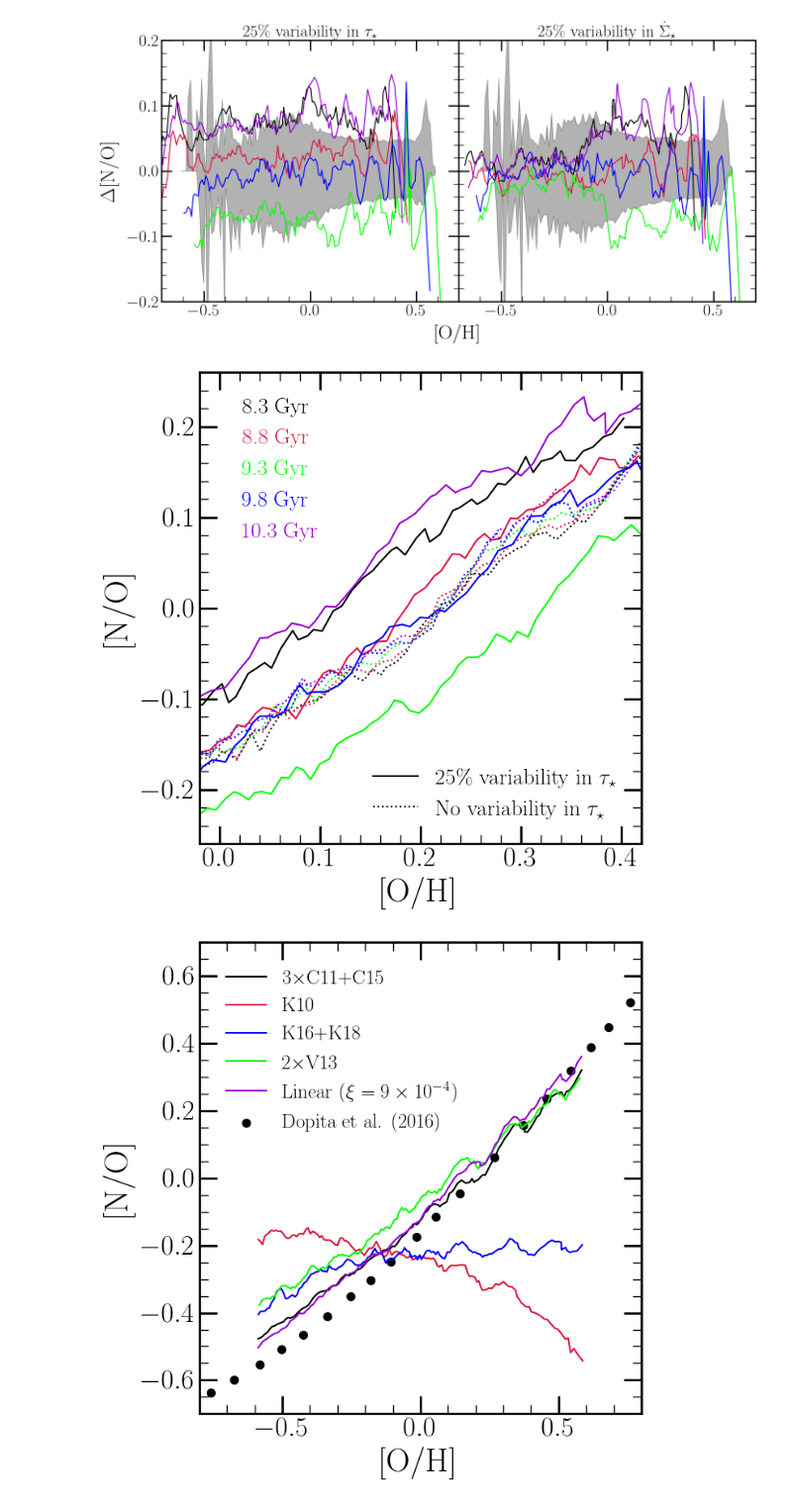
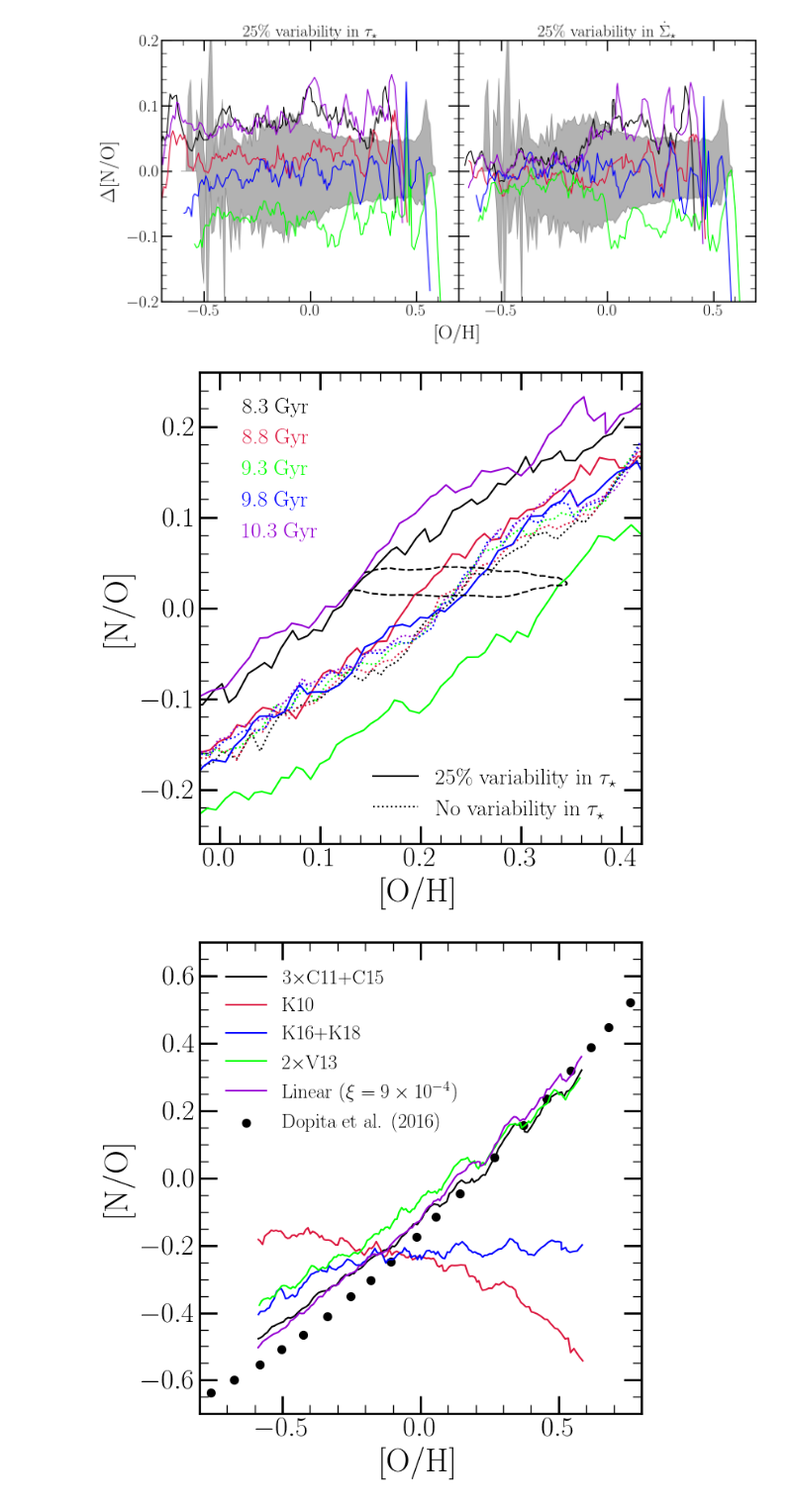
Before and after one commit to giganano/AGBmigration, a Jupyter notebook: notebooks/paper_plots.ipynb, the cells around one changed output. Shown at 99% size. Saved outputs shown, nothing was run; the diff lists cells and outputs as text; code cells hidden in the pictures.

Commit message:
plots updated

```diff
--- a/notebooks/paper_plots.ipynb
+++ b/notebooks/paper_plots.ipynb
@@ -326,6 +417,0 @@ def schaefer2020trend(nbins = 20, logmstar = [10.5, 11]):
-# %%
-oh, no, std_oh, std_no = schaefer2020trend()
-print(oh)
-print(no)
-print(std_oh)
-print(std_no)
@@ -337,24 +417,0 @@ print(std_no)
-# %%
-fig = plt.figure(figsize = (7, 7), facecolor = "white")
-ax = fig.add_subplot(111)
-ax.set_xlabel("[O/H]")
-ax.set_ylabel("[N/O]")
-ax.set_xlim([-0.8, 0.8])
-oh, no, std_oh, std_no = schaefer2020trend(logmstar = [10.5, 11])
-kwargs = {
-#     "marker": plots.mpltoolkit.markers()["point"],
-    "c": plots.mpltoolkit.named_colors()["black"],
-    "xerr": std_oh,
-    "yerr": std_no,
-    "fmt": "none",
-}
-ax.errorbar(oh, no, **kwargs)
-
-dopita2016 = src.data.read("dopita2016")
-kwargs = {
-    "c": plots.mpltoolkit.named_colors()["black"],
-    "marker": plots.mpltoolkit.markers()["circle"],
-    "label": "Dopita et al. (2016)",
-    "s": 50
-}
-ax.scatter(dopita2016["[o/h]"], dopita2016["[n/o]"], **kwargs)
@@ -643,34 +549,45 @@ line2.remove()
 insideout = vice.output("../outputs/diffusion/insideout")
 modulated = vice.output("../outputs/diffusion/modulated_sfe")
 # times = [6., 6.5, 7., 7.5, 8.]
 # times = [8., 8.5, 9., 9.5, 10.0]
 times = [8.3, 8.8, 9.3, 9.8, 10.3]
 colors = ["black", "crimson", "lime", "blue", "darkviolet"]
 zones = ["zone%d" % (_) for _ in range(20, 155)]
 for i in range(len(times)):
     diff = [abs(_ - times[i]) for _ in insideout.zones["zone0"].history["time"]]
     idx = diff.index(min(diff))
     kwargs = {"c": plots.mpltoolkit.named_colors()[colors[i]]}
     xvals = [insideout.zones[zone].history["[o/h]"][idx] for zone in zones]
     yvals = [insideout.zones[zone].history["[n/o]"][idx] for zone in zones]
     ax.plot(xvals, yvals, linestyle = ':', **kwargs)
     kwargs["label"] = "%g Gyr" % (times[i])
     xvals = [modulated.zones[zone].history["[o/h]"][idx] for zone in zones]
     yvals = [modulated.zones[zone].history["[n/o]"][idx] for zone in zones]
     ax.plot(xvals, yvals, **kwargs)
 legend_kwargs["handlelength"] = 0
 legend_kwargs["loc"] = plots.mpltoolkit.mpl_loc("upper left")
 legend_kwargs["bbox_to_anchor"] = (0.01, 0.99)
 leg = ax.legend(**legend_kwargs)
 for i in range(len(colors)):
     leg.get_texts()[i].set_color(colors[i])
     leg.legendHandles[i].set_visible(False)
 
+zone = "zone50"
+start = modulated.zones[zone].history["time"].index(times[0])
+stop = modulated.zones[zone].history["time"].index(times[-1])
+no = modulated.zones[zone].history["[n/o]"][start:stop + 1]
+oh = modulated.zones[zone].history["[o/h]"][start:stop + 1]
+kwargs = {
+    "c": plots.mpltoolkit.named_colors()["black"],
+    "linestyle": '--'
+}
+ax.plot(oh, no, **kwargs)
+
 plt.tight_layout()
 plt.savefig("../paper/no_oh_sfevar.pdf")
 plt.show()
 # %% [output]
-[figure, old version]
+[figure, new version]
 # %%
 fig = plt.figure(figsize = (7, 7), facecolor = "white")
 ax = fig.add_subplot(111, facecolor = "white")
```
Also changed, not shown: parts of 8 cells of this notebook, 18 other files.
···
# [What to produce]
An exact copy of every line above, minus the pictures, is the required output.

# [Answer to this task]
Before and after one commit to giganano/AGBmigration, a Jupyter notebook: notebooks/paper_plots.ipynb, the cells around one changed output. Shown at 99% size. Saved outputs shown, nothing was run; the diff lists cells and outputs as text; code cells hidden in the pictures.

Commit message:
plots updated

```diff
--- a/notebooks/paper_plots.ipynb
+++ b/notebooks/paper_plots.ipynb
@@ -326,6 +417,0 @@ def schaefer2020trend(nbins = 20, logmstar = [10.5, 11]):
-# %%
-oh, no, std_oh, std_no = schaefer2020trend()
-print(oh)
-print(no)
-print(std_oh)
-print(std_no)
@@ -337,24 +417,0 @@ print(std_no)
-# %%
-fig = plt.figure(figsize = (7, 7), facecolor = "white")
-ax = fig.add_subplot(111)
-ax.set_xlabel("[O/H]")
-ax.set_ylabel("[N/O]")
-ax.set_xlim([-0.8, 0.8])
-oh, no, std_oh, std_no = schaefer2020trend(logmstar = [10.5, 11])
-kwargs = {
-#     "marker": plots.mpltoolkit.markers()["point"],
-    "c": plots.mpltoolkit.named_colors()["black"],
-    "xerr": std_oh,
-    "yerr": std_no,
-    "fmt": "none",
-}
-ax.errorbar(oh, no, **kwargs)
-
-dopita2016 = src.data.read("dopita2016")
-kwargs = {
-    "c": plots.mpltoolkit.named_colors()["black"],
-    "marker": plots.mpltoolkit.markers()["circle"],
-    "label": "Dopita et al. (2016)",
-    "s": 50
-}
-ax.scatter(dopita2016["[o/h]"], dopita2016["[n/o]"], **kwargs)
@@ -643,34 +549,45 @@ line2.remove()
 insideout = vice.output("../outputs/diffusion/insideout")
 modulated = vice.output("../outputs/diffusion/modulated_sfe")
 # times = [6., 6.5, 7., 7.5, 8.]
 # times = [8., 8.5, 9., 9.5, 10.0]
 times = [8.3, 8.8, 9.3, 9.8, 10.3]
 colors = ["black", "crimson", "lime", "blue", "darkviolet"]
 zones = ["zone%d" % (_) for _ in range(20, 155)]
 for i in range(len(times)):
     diff = [abs(_ - times[i]) for _ in insideout.zones["zone0"].history["time"]]
     idx = diff.index(min(diff))
     kwargs = {"c": plots.mpltoolkit.named_colors()[colors[i]]}
     xvals = [insideout.zones[zone].history["[o/h]"][idx] for zone in zones]
     yvals = [insideout.zones[zone].history["[n/o]"][idx] for zone in zones]
     ax.plot(xvals, yvals, linestyle = ':', **kwargs)
     kwargs["label"] = "%g Gyr" % (times[i])
     xvals = [modulated.zones[zone].history["[o/h]"][idx] for zone in zones]
     yvals = [modulated.zones[zone].history["[n/o]"][idx] for zone in zones]
     ax.plot(xvals, yvals, **kwargs)
 legend_kwargs["handlelength"] = 0
 legend_kwargs["loc"] = plots.mpltoolkit.mpl_loc("upper left")
 legend_kwargs["bbox_to_anchor"] = (0.01, 0.99)
 leg = ax.legend(**legend_kwargs)
 for i in range(len(colors)):
     leg.get_texts()[i].set_color(colors[i])
     leg.legendHandles[i].set_visible(False)
 
+zone = "zone50"
+start = modulated.zones[zone].history["time"].index(times[0])
+stop = modulated.zones[zone].history["time"].index(times[-1])
+no = modulated.zones[zone].history["[n/o]"][start:stop + 1]
+oh = modulated.zones[zone].history["[o/h]"][start:stop + 1]
+kwargs = {
+    "c": plots.mpltoolkit.named_colors()["black"],
+    "linestyle": '--'
+}
+ax.plot(oh, no, **kwargs)
+
 plt.tight_layout()
 plt.savefig("../paper/no_oh_sfevar.pdf")
 plt.show()
 # %% [output]
-[figure, old version]
+[figure, new version]
 # %%
 fig = plt.figure(figsize = (7, 7), facecolor = "white")
 ax = fig.add_subplot(111, facecolor = "white")
```
Also changed, not shown: parts of 8 cells of this notebook, 18 other files.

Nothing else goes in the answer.